### Exercise instructions
What is the number of lines in the entries that contain the word "center"? Answer with that figure alone.

### Provided entries
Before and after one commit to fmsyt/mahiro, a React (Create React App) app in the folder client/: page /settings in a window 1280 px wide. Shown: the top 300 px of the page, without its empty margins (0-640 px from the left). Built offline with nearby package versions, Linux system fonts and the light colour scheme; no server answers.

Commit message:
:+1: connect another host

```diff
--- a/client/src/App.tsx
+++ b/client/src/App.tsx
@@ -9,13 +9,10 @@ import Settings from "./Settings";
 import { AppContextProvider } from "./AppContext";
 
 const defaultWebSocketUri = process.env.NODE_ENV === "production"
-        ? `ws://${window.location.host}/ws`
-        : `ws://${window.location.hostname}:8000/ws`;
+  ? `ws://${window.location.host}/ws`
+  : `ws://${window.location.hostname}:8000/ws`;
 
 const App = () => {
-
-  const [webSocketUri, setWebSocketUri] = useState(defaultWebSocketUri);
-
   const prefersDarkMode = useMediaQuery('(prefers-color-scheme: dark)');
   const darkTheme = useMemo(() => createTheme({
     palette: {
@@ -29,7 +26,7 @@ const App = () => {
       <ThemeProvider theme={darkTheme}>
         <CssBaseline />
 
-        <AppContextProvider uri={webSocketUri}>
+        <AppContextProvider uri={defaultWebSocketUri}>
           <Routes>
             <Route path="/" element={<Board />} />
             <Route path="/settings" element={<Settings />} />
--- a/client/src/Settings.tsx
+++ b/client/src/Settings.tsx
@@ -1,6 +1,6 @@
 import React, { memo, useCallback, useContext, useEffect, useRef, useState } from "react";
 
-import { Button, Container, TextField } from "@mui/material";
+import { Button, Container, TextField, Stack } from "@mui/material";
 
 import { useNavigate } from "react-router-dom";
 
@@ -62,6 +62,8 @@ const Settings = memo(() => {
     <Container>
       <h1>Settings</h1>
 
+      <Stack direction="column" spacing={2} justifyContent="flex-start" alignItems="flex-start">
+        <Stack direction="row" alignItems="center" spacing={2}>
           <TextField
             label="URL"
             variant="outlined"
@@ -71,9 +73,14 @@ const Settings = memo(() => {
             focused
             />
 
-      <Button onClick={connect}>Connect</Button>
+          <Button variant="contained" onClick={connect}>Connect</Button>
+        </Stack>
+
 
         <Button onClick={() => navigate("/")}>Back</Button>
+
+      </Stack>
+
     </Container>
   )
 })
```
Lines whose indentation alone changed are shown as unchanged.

...

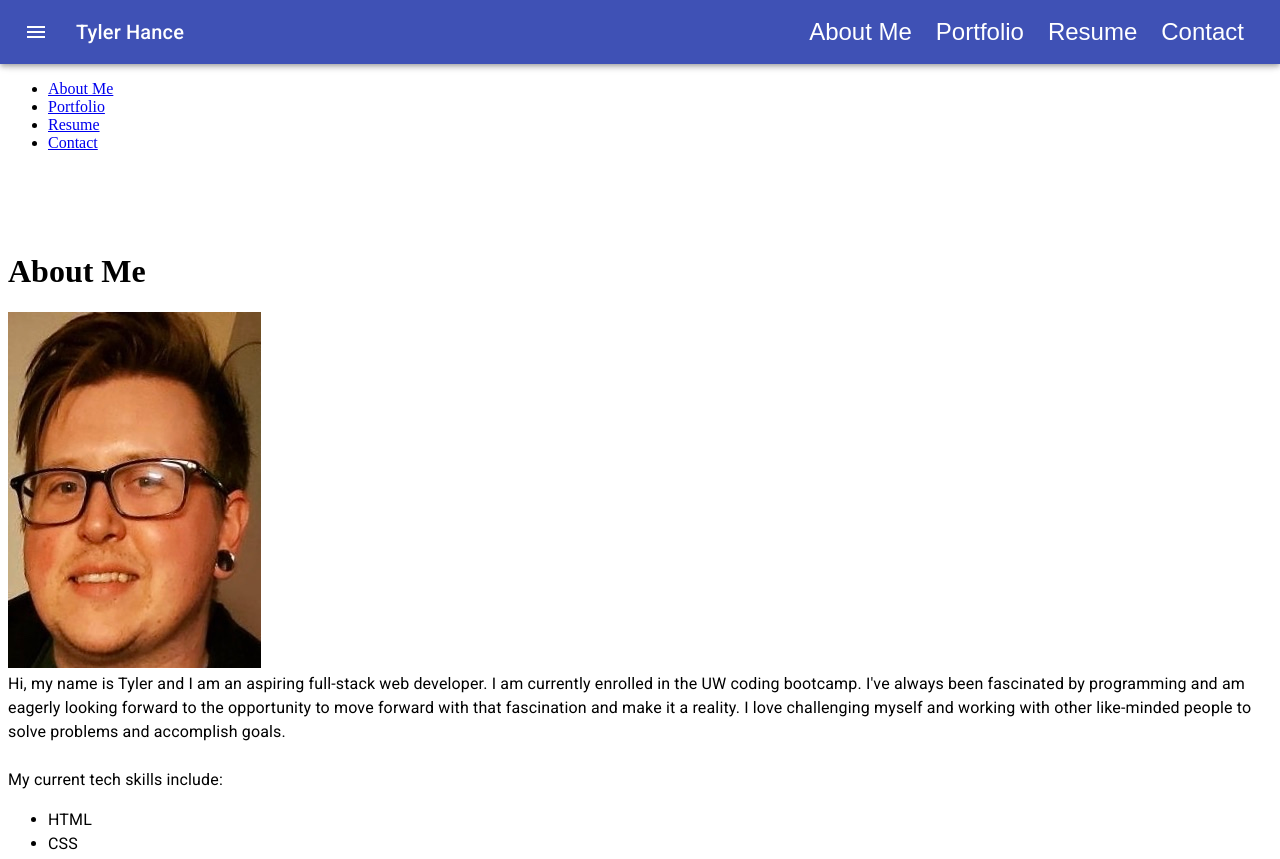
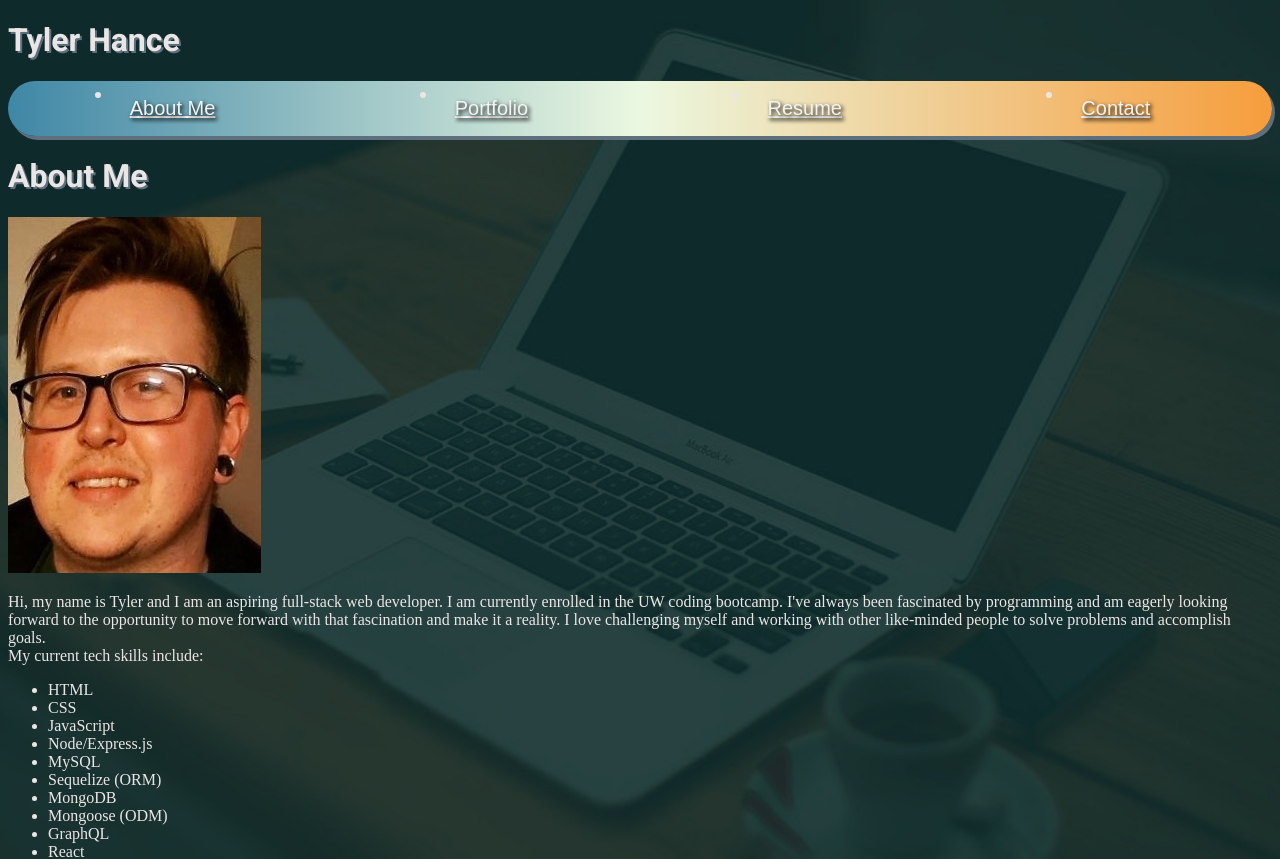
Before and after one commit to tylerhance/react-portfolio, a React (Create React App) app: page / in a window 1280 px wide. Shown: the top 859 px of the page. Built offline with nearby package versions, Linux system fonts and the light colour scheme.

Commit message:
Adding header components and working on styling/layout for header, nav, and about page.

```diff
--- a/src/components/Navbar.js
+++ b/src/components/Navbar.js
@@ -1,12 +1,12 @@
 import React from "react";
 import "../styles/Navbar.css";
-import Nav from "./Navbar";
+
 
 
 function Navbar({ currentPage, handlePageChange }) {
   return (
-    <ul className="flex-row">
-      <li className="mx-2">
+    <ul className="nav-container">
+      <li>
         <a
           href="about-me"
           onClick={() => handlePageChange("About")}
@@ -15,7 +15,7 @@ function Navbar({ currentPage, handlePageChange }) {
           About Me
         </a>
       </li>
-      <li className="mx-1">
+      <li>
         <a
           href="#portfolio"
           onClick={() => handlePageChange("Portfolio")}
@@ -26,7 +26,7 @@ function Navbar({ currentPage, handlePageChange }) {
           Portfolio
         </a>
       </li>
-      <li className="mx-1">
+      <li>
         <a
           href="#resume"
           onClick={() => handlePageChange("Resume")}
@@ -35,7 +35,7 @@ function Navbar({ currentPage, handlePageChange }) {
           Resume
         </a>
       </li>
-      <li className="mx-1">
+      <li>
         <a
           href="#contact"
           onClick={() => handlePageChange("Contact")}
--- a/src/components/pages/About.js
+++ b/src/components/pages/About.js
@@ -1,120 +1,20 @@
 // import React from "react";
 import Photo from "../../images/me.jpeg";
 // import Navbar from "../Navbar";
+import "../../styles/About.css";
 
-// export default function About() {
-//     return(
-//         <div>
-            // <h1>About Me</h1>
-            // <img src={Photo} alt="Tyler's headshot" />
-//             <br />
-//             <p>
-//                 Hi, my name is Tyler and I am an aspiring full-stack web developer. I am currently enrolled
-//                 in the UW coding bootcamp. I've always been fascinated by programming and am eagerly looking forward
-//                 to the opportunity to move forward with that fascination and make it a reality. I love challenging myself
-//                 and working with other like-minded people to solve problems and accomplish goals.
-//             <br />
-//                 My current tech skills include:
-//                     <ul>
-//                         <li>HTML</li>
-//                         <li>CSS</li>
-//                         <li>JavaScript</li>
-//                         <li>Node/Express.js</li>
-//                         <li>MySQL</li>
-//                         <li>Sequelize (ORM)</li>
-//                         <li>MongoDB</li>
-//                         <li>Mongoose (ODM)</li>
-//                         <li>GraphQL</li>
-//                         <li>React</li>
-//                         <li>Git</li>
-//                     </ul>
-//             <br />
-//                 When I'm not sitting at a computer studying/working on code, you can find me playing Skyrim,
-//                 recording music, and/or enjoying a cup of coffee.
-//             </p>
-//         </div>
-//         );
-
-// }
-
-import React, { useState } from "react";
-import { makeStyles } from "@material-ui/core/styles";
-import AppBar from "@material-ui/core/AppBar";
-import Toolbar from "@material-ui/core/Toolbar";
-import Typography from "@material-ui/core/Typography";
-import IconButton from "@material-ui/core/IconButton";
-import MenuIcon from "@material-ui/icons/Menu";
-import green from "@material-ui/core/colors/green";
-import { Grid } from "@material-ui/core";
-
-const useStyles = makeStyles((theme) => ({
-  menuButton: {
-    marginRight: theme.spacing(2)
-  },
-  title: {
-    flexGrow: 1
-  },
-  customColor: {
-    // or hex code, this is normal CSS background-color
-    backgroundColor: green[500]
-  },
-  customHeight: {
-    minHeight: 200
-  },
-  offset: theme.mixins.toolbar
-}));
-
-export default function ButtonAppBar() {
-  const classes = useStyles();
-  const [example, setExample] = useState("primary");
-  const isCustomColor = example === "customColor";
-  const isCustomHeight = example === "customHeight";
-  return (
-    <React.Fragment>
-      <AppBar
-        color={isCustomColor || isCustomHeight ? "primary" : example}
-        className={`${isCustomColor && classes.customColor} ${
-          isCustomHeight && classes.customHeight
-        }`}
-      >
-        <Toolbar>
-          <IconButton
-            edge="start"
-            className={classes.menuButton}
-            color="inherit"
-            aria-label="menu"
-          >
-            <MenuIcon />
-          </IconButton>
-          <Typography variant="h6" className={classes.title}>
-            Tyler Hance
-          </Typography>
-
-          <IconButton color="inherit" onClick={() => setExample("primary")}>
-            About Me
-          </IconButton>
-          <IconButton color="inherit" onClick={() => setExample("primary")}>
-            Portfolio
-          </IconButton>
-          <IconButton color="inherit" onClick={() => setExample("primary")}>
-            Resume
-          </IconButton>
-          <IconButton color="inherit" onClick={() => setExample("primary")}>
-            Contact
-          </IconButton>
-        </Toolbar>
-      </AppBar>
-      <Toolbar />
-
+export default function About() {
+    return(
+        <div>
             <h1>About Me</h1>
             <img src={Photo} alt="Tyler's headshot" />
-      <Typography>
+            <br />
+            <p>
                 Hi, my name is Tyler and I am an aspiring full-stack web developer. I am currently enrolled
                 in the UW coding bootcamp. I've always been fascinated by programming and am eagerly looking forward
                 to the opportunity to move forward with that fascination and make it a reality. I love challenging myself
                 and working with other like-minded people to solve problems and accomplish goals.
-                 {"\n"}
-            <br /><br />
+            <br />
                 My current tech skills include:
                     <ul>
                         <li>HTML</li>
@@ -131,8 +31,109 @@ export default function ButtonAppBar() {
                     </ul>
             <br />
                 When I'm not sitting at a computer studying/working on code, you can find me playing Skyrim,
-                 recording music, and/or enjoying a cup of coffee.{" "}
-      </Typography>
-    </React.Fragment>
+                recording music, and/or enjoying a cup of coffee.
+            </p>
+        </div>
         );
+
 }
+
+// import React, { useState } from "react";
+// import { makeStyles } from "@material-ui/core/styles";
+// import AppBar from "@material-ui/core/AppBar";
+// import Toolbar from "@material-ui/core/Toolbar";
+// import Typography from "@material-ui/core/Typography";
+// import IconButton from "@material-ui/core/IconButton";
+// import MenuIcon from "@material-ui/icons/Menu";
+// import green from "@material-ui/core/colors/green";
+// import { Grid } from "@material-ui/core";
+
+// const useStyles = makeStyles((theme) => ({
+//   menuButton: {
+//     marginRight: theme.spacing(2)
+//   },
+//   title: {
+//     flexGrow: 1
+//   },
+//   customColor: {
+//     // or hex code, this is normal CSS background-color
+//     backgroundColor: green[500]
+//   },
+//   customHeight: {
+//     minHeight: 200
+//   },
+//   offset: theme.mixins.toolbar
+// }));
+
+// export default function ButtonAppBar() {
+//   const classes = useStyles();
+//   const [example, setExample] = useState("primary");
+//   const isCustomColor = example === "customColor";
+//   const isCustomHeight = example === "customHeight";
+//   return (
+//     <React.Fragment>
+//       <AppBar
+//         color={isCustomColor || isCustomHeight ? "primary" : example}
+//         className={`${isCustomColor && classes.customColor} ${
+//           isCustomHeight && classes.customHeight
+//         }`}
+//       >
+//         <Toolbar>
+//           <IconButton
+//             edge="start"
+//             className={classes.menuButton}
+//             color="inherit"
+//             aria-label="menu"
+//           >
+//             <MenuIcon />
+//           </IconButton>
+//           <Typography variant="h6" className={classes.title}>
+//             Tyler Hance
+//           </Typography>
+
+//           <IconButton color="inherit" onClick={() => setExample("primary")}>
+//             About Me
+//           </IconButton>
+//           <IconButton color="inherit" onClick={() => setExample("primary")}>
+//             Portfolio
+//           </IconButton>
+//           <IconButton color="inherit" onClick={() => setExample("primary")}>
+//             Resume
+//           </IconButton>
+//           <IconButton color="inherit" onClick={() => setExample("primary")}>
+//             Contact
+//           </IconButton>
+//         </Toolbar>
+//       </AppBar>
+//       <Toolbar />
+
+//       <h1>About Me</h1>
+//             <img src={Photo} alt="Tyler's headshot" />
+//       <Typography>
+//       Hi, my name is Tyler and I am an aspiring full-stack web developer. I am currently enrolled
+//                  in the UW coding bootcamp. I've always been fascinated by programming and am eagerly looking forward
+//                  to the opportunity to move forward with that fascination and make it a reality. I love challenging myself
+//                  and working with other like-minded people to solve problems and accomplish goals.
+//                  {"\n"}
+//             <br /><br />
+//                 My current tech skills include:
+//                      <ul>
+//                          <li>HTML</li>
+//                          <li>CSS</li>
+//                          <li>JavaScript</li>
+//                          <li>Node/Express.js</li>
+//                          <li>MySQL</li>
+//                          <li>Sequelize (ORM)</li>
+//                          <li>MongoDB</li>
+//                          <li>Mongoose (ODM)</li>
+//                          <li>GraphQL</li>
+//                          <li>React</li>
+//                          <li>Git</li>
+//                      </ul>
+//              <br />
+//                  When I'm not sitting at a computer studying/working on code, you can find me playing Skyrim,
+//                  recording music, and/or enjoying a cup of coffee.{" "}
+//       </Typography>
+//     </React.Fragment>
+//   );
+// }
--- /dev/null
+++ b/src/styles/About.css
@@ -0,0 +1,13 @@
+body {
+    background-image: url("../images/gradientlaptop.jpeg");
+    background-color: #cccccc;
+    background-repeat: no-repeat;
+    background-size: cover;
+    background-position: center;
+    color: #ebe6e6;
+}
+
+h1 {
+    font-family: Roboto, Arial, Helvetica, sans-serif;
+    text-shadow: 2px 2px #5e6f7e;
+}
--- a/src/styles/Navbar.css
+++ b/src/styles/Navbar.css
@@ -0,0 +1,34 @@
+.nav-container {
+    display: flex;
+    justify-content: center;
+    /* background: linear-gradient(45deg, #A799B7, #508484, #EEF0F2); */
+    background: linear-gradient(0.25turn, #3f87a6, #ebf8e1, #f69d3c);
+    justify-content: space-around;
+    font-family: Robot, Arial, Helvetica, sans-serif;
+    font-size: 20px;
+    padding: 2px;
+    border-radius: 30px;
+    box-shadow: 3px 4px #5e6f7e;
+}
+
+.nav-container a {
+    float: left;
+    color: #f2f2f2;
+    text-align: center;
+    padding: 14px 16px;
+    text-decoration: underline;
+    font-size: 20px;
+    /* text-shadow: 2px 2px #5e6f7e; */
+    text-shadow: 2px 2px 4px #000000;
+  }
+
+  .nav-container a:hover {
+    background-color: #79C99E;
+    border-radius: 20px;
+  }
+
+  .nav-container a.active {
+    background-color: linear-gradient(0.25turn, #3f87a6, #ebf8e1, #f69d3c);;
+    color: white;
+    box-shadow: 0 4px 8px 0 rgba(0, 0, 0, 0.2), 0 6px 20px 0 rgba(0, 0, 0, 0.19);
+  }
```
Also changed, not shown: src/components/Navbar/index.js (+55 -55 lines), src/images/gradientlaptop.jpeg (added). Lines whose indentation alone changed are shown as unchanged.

### Solution
4